Would you filter the listing below so that only lines with the word "center" remain?

___

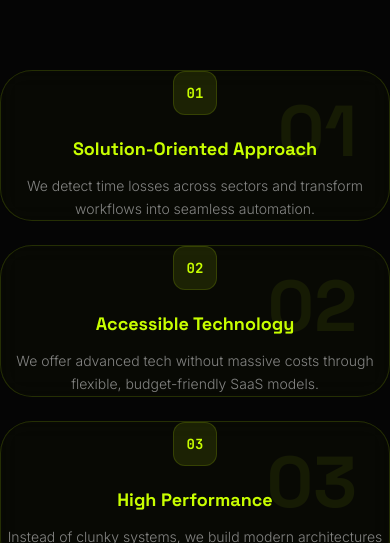
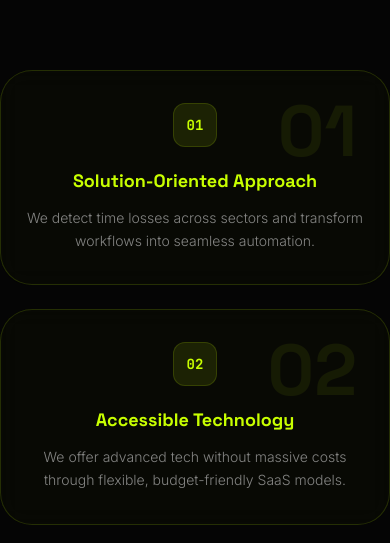
Before and after one commit to ALADAG-Seyit-Mehmet/ENIGMA-YAZILIM, a Next.js app: page /en/manifesto in a window 390 px wide. Shown: the part 1025-1568 px from the top of the page. Built offline with nearby package versions, Linux system fonts and the light colour scheme.

Commit message:
style: Use inline responsive padding with clamp() to fix mobile card layout safely

```diff
--- a/src/components/ManifestoClient.tsx
+++ b/src/components/ManifestoClient.tsx
@@ -101,7 +101,8 @@ export default function ManifestoClient() {
             {[1, 2, 3, 4].map((num) => (
               <div
                 key={num}
-                className="group relative bg-[var(--accent)]/[0.02] backdrop-blur-md border border-[var(--accent)]/15 rounded-[2rem] transition-all duration-500 hover:bg-white/[0.03] hover:border-[var(--accent)]/25 hover:-translate-y-1 hover:shadow-[0_0_40px_rgba(200,255,0,0.04)] flex flex-col items-center justify-center text-center p-6 md:py-12 md:px-8"
+                className="group relative bg-[var(--accent)]/[0.02] backdrop-blur-md border border-[var(--accent)]/15 rounded-[2rem] transition-all duration-500 hover:bg-white/[0.03] hover:border-[var(--accent)]/25 hover:-translate-y-1 hover:shadow-[0_0_40px_rgba(200,255,0,0.04)] flex flex-col items-center justify-center text-center"
+                style={{ padding: "clamp(2rem, 5vw, 3rem) clamp(1.25rem, 4vw, 2rem)" }}
               >
                 <div
                   className="absolute top-6 right-8 text-7xl font-black text-[var(--accent)]/[0.07] group-hover:text-[var(--accent)]/10 transition-colors duration-500 pointer-events-none"
```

___

## OUTPUT FOR THIS EXERCISE
-                className="group relative bg-[var(--accent)]/[0.02] backdrop-blur-md border border-[var(--accent)]/15 rounded-[2rem] transition-all duration-500 hover:bg-white/[0.03] hover:border-[var(--accent)]/25 hover:-translate-y-1 hover:shadow-[0_0_40px_rgba(200,255,0,0.04)] flex flex-col items-center justify-center text-center p-6 md:py-12 md:px-8"
+                className="group relative bg-[var(--accent)]/[0.02] backdrop-blur-md border border-[var(--accent)]/15 rounded-[2rem] transition-all duration-500 hover:bg-white/[0.03] hover:border-[var(--accent)]/25 hover:-translate-y-1 hover:shadow-[0_0_40px_rgba(200,255,0,0.04)] flex flex-col items-center justify-center text-center"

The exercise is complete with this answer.